It is the second year in a row that steep inflation has made the cost of a standard Thanksgiving dinner sting. In late 2021, inflation first peaked as supply chain issues and other lingering effects of the coronavirus pandemic caused prices to shoot up. Last year, Americans already had to shell out around 14% more for their turkeys, stuffing, cranberries and pumpkin pie ingredients, a steep departure from the slow increases (and sometimes even decreases) in the price of the meal in previous years.

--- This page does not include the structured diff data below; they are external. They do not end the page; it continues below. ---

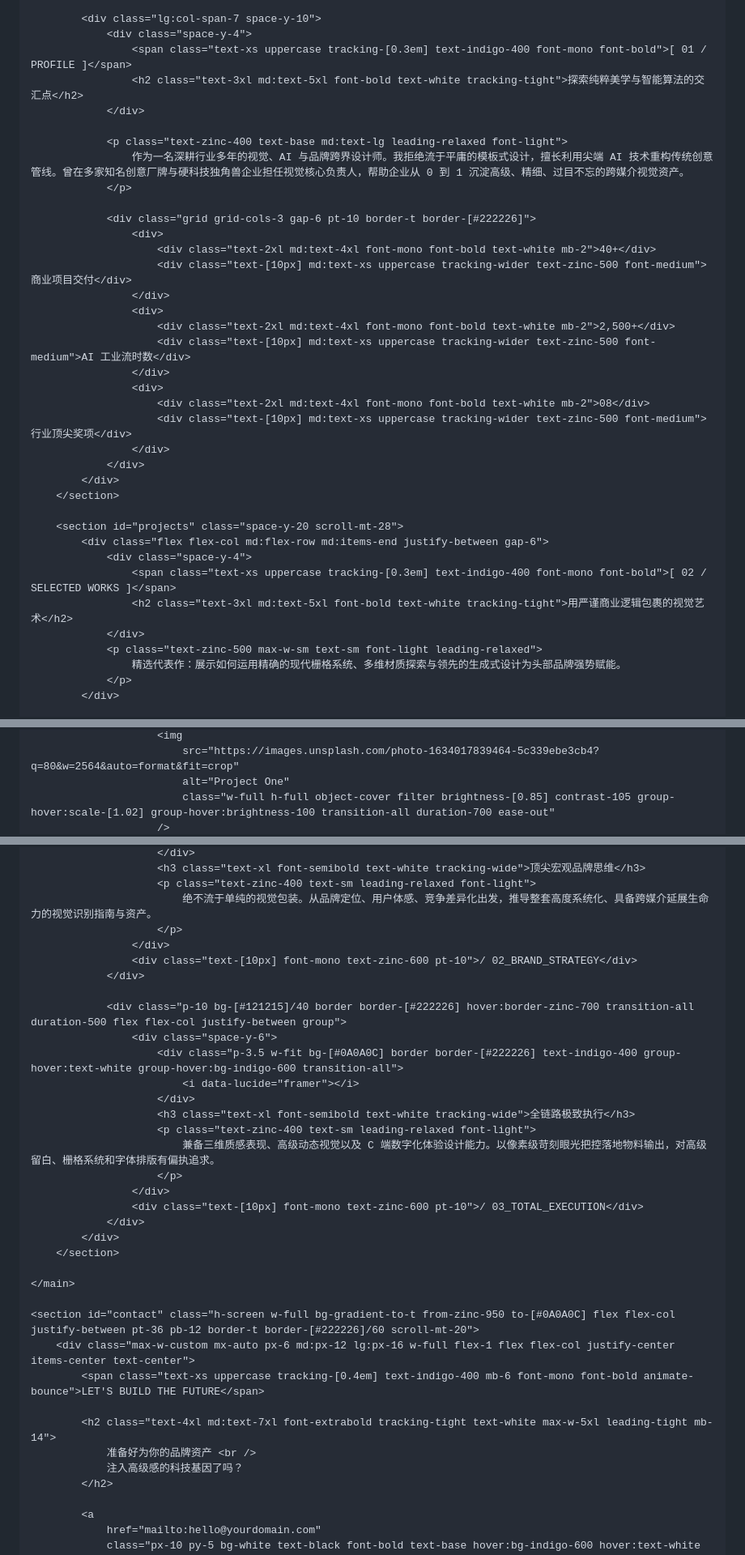
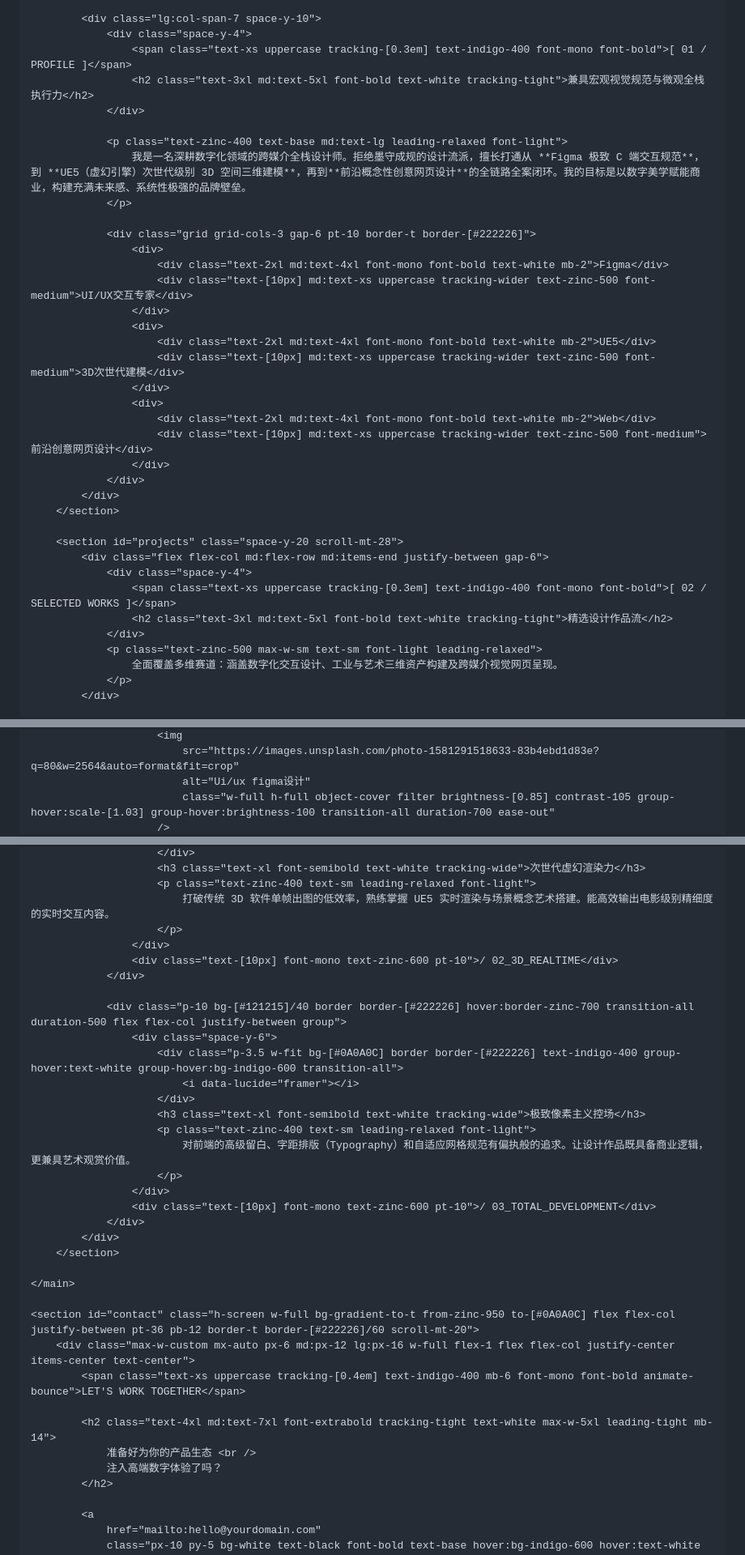
Before and after one commit to 97225667-cloud/zuopinji, a Markdown page: README.md, 3 parts joined by grey strips. Shown at 81% size. Drawn GitHub-style.

```diff
--- a/README.md
+++ b/README.md
@@ -107,25 +107,25 @@
             <div class="lg:col-span-7 space-y-10">
                 <div class="space-y-4">
                     <span class="text-xs uppercase tracking-[0.3em] text-indigo-400 font-mono font-bold">[ 01 / PROFILE ]</span>
-                    <h2 class="text-3xl md:text-5xl font-bold text-white tracking-tight">探索纯粹美学与智能算法的交汇点</h2>
+                    <h2 class="text-3xl md:text-5xl font-bold text-white tracking-tight">兼具宏观视觉规范与微观全栈执行力</h2>
                 </div>
 
                 <p class="text-zinc-400 text-base md:text-lg leading-relaxed font-light">
-                    作为一名深耕行业多年的视觉、AI 与品牌跨界设计师。我拒绝流于平庸的模板式设计，擅长利用尖端 AI 技术重构传统创意管线。曾在多家知名创意厂牌与硬科技独角兽企业担任视觉核心负责人，帮助企业从 0 到 1 沉淀高级、精细、过目不忘的跨媒介视觉资产。
+                    我是一名深耕数字化领域的跨媒介全栈设计师。拒绝墨守成规的设计流派，擅长打通从 **Figma 极致 C 端交互规范**，到 **UE5（虚幻引擎）次世代级别 3D 空间三维建模**，再到**前沿概念性创意网页设计**的全链路全案闭环。我的目标是以数字美学赋能商业，构建充满未来感、系统性极强的品牌壁垒。
                 </p>
 
                 <div class="grid grid-cols-3 gap-6 pt-10 border-t border-[#222226]">
                     <div>
-                        <div class="text-2xl md:text-4xl font-mono font-bold text-white mb-2">40+</div>
-                        <div class="text-[10px] md:text-xs uppercase tracking-wider text-zinc-500 font-medium">商业项目交付</div>
+                        <div class="text-2xl md:text-4xl font-mono font-bold text-white mb-2">Figma</div>
+                        <div class="text-[10px] md:text-xs uppercase tracking-wider text-zinc-500 font-medium">UI/UX交互专家</div>
                     </div>
                     <div>
-                        <div class="text-2xl md:text-4xl font-mono font-bold text-white mb-2">2,500+</div>
-                        <div class="text-[10px] md:text-xs uppercase tracking-wider text-zinc-500 font-medium">AI 工业流时数</div>
+                        <div class="text-2xl md:text-4xl font-mono font-bold text-white mb-2">UE5</div>
+                        <div class="text-[10px] md:text-xs uppercase tracking-wider text-zinc-500 font-medium">3D次世代建模</div>
                     </div>
                     <div>
-                        <div class="text-2xl md:text-4xl font-mono font-bold text-white mb-2">08</div>
-                        <div class="text-[10px] md:text-xs uppercase tracking-wider text-zinc-500 font-medium">行业顶尖奖项</div>
+                        <div class="text-2xl md:text-4xl font-mono font-bold text-white mb-2">Web</div>
+                        <div class="text-[10px] md:text-xs uppercase tracking-wider text-zinc-500 font-medium">前沿创意网页设计</div>
                     </div>
                 </div>
             </div>
@@ -135,10 +135,10 @@
             <div class="flex flex-col md:flex-row md:items-end justify-between gap-6">
                 <div class="space-y-4">
                     <span class="text-xs uppercase tracking-[0.3em] text-indigo-400 font-mono font-bold">[ 02 / SELECTED WORKS ]</span>
-                    <h2 class="text-3xl md:text-5xl font-bold text-white tracking-tight">用严谨商业逻辑包裹的视觉艺术</h2>
+                    <h2 class="text-3xl md:text-5xl font-bold text-white tracking-tight">精选设计作品流</h2>
                 </div>
                 <p class="text-zinc-500 max-w-sm text-sm font-light leading-relaxed">
-                    精选代表作：展示如何运用精确的现代栅格系统、多维材质探索与领先的生成式设计为头部品牌强势赋能。
+                    全面覆盖多维赛道：涵盖数字化交互设计、工业与艺术三维资产构建及跨媒介视觉网页呈现。
                 </p>
             </div>
 
@@ -148,5 +148,5 @@
                         <img
-                            src="https://images.unsplash.com/photo-1634017839464-5c339ebe3cb4?q=80&w=2564&auto=format&fit=crop"
-                            alt="Project One"
-                            class="w-full h-full object-cover filter brightness-[0.85] contrast-105 group-hover:scale-[1.02] group-hover:brightness-100 transition-all duration-700 ease-out"
+                            src="https://images.unsplash.com/photo-1581291518633-83b4ebd1d83e?q=80&w=2564&auto=format&fit=crop"
+                            alt="Ui/ux figma设计"
+                            class="w-full h-full object-cover filter brightness-[0.85] contrast-105 group-hover:scale-[1.03] group-hover:brightness-100 transition-all duration-700 ease-out"
                         />
@@ -210,10 +238,10 @@
                         </div>
-                        <h3 class="text-xl font-semibold text-white tracking-wide">顶尖宏观品牌思维</h3>
+                        <h3 class="text-xl font-semibold text-white tracking-wide">次世代虚幻渲染力</h3>
                         <p class="text-zinc-400 text-sm leading-relaxed font-light">
-                            绝不流于单纯的视觉包装。从品牌定位、用户体感、竞争差异化出发，推导整套高度系统化、具备跨媒介延展生命力的视觉识别指南与资产。
+                            打破传统 3D 软件单帧出图的低效率，熟练掌握 UE5 实时渲染与场景概念艺术搭建。能高效输出电影级别精细度的实时交互内容。
                         </p>
                     </div>
-                    <div class="text-[10px] font-mono text-zinc-600 pt-10">/ 02_BRAND_STRATEGY</div>
+                    <div class="text-[10px] font-mono text-zinc-600 pt-10">/ 02_3D_REALTIME</div>
                 </div>
 
                 <div class="p-10 bg-[#121215]/40 border border-[#222226] hover:border-zinc-700 transition-all duration-500 flex flex-col justify-between group">
@@ -221,12 +249,12 @@
                         <div class="p-3.5 w-fit bg-[#0A0A0C] border border-[#222226] text-indigo-400 group-hover:text-white group-hover:bg-indigo-600 transition-all">
                             <i data-lucide="framer"></i>
                         </div>
-                        <h3 class="text-xl font-semibold text-white tracking-wide">全链路极致执行</h3>
+                        <h3 class="text-xl font-semibold text-white tracking-wide">极致像素主义控场</h3>
                         <p class="text-zinc-400 text-sm leading-relaxed font-light">
-                            兼备三维质感表现、高级动态视觉以及 C 端数字化体验设计能力。以像素级苛刻眼光把控落地物料输出，对高级留白、栅格系统和字体排版有偏执追求。
+                            对前端的高级留白、字距排版（Typography）和自适应网格规范有偏执般的追求。让设计作品既具备商业逻辑，更兼具艺术观赏价值。
                         </p>
                     </div>
-                    <div class="text-[10px] font-mono text-zinc-600 pt-10">/ 03_TOTAL_EXECUTION</div>
+                    <div class="text-[10px] font-mono text-zinc-600 pt-10">/ 03_TOTAL_DEVELOPMENT</div>
                 </div>
             </div>
         </section>
@@ -235,11 +263,11 @@
 
     <section id="contact" class="h-screen w-full bg-gradient-to-t from-zinc-950 to-[#0A0A0C] flex flex-col justify-between pt-36 pb-12 border-t border-[#222226]/60 scroll-mt-20">
         <div class="max-w-custom mx-auto px-6 md:px-12 lg:px-16 w-full flex-1 flex flex-col justify-center items-center text-center">
-            <span class="text-xs uppercase tracking-[0.4em] text-indigo-400 mb-6 font-mono font-bold animate-bounce">LET'S BUILD THE FUTURE</span>
+            <span class="text-xs uppercase tracking-[0.4em] text-indigo-400 mb-6 font-mono font-bold animate-bounce">LET'S WORK TOGETHER</span>
 
             <h2 class="text-4xl md:text-7xl font-extrabold tracking-tight text-white max-w-5xl leading-tight mb-14">
-                准备好为你的品牌资产 <br />
-                注入高级感的科技基因了吗？
+                准备好为你的产品生态 <br />
+                注入高端数字体验了吗？
             </h2>
 
             <a
```
Also changed, not shown: other parts of README.md (+62 -34 lines).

According to the annually released data, the price of a turkey—the costliest item on every Thanksgiving shopping list—was actually in line with the dinner’s overall cost inflation of 20%. This rate was surpassed by rolls, pie crusts, whipping cream and green peas, which all increased in price by between 22% and 27%. The item with the biggest price increase was stuffing, which now costs $3.88 on average for a 14-ounce box, up almost 70% from last year
In absolute terms, however, the combined price increases for the five products hit most by inflation amount up to just under $4. The pricier turkey—even though its cost increase was rated as average by the Farm Bureau—racks up an extra cost of $5.
Wheat pricier since invasion of Ukraine
Three products using wheat are among those whose prices increased more than the average. The commodity has been in short supply due to Russia’s invasion of Ukraine. Both countries are large-scale producers of wheat. While Ukraine’s harvest and its exports were interrupted by the war, sanctions against Russia caused a shortage on world markets as well.
Looking at the price of Thanksgiving dinner components over the course of five years, roll and pie shells saw the biggest cost increases and are now 50% to 65% more expensive. Stuffing comes third at an 38% price increase over the course of the last five years. As Thanksgiving dinner prices stagnated for two years in 2018 and 2019 and even fell in 2020, the net cost increase of a Thanksgiving dinner between 2017 and 2021 was actually below 10%.
Charted by Statista